What do a 13 year old genius, melanoma detection and an #allmalepanel have in common?? – they all featured at the IBM Watson Summit, where I spent a sunny mid-winter afternoon this week. A well curated event that featured good food, a large and diverse crowd, varied and interesting speakers and fun activities like virtual reality experiences.
For me the best bit was spending time with friends and colleagues (like Francis Valintine who I spent the lunch break catching up with) engrossed in stimulating conversation about the changing nature of work, the future of education and one of the biggest insights from the day – medical industry disruption.
Tanmay Bakshi – 13 year old coding genius and public speaker
With his own YouTube channel, and long list of accomplishments this amazing kid put the audience to shame with his impact at aged 13 and goals for transforming the lives of others.
Opening with a video on The Cognitive Story – a project where he is collaborating with other coding geniuses and IBM to transform the lives of a severely disabled woman and her parents using Artificial Intelligence (AI), Cognitive Computing, and Neural Networks. The project is mapping signals from her brain and nervous system, applying pattern recognition and overlaying complex code to interpret her intentions or thoughts. Their test subject has no means of communication currently other than subtle movements her parents are intimately connected with and able to interpret. This project could transform the lives of so many and he speaks so very passionately (remembering this kid is 13) about the challenge and impact.
Enhancements Cognitive Computing and AI can bring to the medical industry was a consistent theme of the IBM story. One early stage initiative is Lance O’Sullivan’s virtual medical centre project using image based diagnosis capabilities, currently via manual assessment (GP’s eyeball the images) and soon to be programatically enhanced with the first sift of an image assessed by a cognitive programme.
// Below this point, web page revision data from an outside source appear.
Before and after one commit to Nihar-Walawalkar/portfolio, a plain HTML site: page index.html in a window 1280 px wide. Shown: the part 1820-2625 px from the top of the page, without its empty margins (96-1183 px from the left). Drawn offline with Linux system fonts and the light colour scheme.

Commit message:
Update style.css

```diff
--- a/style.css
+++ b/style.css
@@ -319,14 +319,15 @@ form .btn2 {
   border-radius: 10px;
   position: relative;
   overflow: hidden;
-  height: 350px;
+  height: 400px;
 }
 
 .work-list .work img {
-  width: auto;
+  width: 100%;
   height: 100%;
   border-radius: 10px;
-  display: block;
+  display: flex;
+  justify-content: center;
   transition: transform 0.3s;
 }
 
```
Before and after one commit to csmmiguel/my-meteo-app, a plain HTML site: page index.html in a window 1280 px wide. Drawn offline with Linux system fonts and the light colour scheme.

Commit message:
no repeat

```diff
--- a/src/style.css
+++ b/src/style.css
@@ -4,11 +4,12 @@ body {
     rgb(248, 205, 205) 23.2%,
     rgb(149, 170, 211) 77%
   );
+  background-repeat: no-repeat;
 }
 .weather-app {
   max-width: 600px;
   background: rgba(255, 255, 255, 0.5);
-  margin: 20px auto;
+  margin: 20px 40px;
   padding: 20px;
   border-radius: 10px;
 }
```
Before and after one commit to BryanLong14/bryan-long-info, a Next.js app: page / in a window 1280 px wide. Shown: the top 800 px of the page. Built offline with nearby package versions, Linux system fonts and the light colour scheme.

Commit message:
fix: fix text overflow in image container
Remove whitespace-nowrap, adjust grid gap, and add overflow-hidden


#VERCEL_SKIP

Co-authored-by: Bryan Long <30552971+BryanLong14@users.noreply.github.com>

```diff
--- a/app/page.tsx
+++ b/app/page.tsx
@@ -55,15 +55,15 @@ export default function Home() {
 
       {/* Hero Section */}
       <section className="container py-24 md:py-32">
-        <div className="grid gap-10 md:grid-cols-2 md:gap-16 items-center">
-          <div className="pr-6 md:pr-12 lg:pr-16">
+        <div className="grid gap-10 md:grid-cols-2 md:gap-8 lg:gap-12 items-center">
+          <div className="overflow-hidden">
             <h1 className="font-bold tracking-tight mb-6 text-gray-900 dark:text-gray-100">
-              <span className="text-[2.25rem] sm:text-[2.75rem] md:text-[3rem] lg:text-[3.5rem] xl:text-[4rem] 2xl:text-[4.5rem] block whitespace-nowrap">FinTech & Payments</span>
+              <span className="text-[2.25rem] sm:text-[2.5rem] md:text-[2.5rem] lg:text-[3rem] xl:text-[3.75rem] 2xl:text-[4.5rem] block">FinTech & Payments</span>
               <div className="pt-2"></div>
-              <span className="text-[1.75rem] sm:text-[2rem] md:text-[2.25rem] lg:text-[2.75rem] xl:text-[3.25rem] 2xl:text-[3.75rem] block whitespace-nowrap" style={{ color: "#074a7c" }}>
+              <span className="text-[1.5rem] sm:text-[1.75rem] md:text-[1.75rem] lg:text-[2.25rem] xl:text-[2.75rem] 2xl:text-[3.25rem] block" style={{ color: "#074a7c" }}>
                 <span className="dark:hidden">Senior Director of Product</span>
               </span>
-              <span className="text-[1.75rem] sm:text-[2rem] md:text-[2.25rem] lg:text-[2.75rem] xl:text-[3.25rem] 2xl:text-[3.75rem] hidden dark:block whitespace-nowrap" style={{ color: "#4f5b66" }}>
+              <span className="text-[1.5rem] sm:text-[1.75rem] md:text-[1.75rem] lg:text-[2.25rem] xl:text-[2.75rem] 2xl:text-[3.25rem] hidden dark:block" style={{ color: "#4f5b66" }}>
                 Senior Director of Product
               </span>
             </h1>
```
We also heard from NZ company MoleMap who are already employing technology to detect melanoma – there is a very extensive write up here on the BBC site. I find it fascinating how they trained the model to identify (from an image) whether a mole is worthy further investigation, track how it changes over time and other identifying characteristics the human eye can miss. This volume based programatic detection capability – like Lance O’Sullivan’s virtual medical centre – will materially disrupt the GP industry very soon.
Awesome as the event was, in the 5 hours of speakers I only saw 2 women on stage. Even before the all male panel there was no mistaking we were at an event designed for the male dominated technology industry – attractive women holding up signs, loud rock music – so it was disappointing IBM were unable to compile a panel of amazing kiwi businesses without one woman involved.
The panel and businesses profiled were impressive with great kiwi export stories, so congratulation to IBM for having great local content. Congrats too on diversity of ethnicity and age. My issue is the lack of women on the agenda was amplified by the presence of only men in the keynote session panel. A company led by one of the most powerful women in the world can do better than this.
AI, Machine Learning, Cognitive
The changing nature of work is on it’s way to your industry and IBM did a good job of trying not to scare us while describing the role their super computing capability Watson will have. This event for me further exposed the disruption the medical industry is starting to realise and how rapidly.
I have written about this emerging capability before so if this space is new for you check out these blogs:
- The buzzword bingo of AI and Machine Learning
- Should we panic about AI and robotics taking away our jobs
- The future of Data Science – Humans need not apply?
Final word for my team who love to rate conferences by the food – the food was excellent, vegan and gluten free options included. Happy sharing, Vic.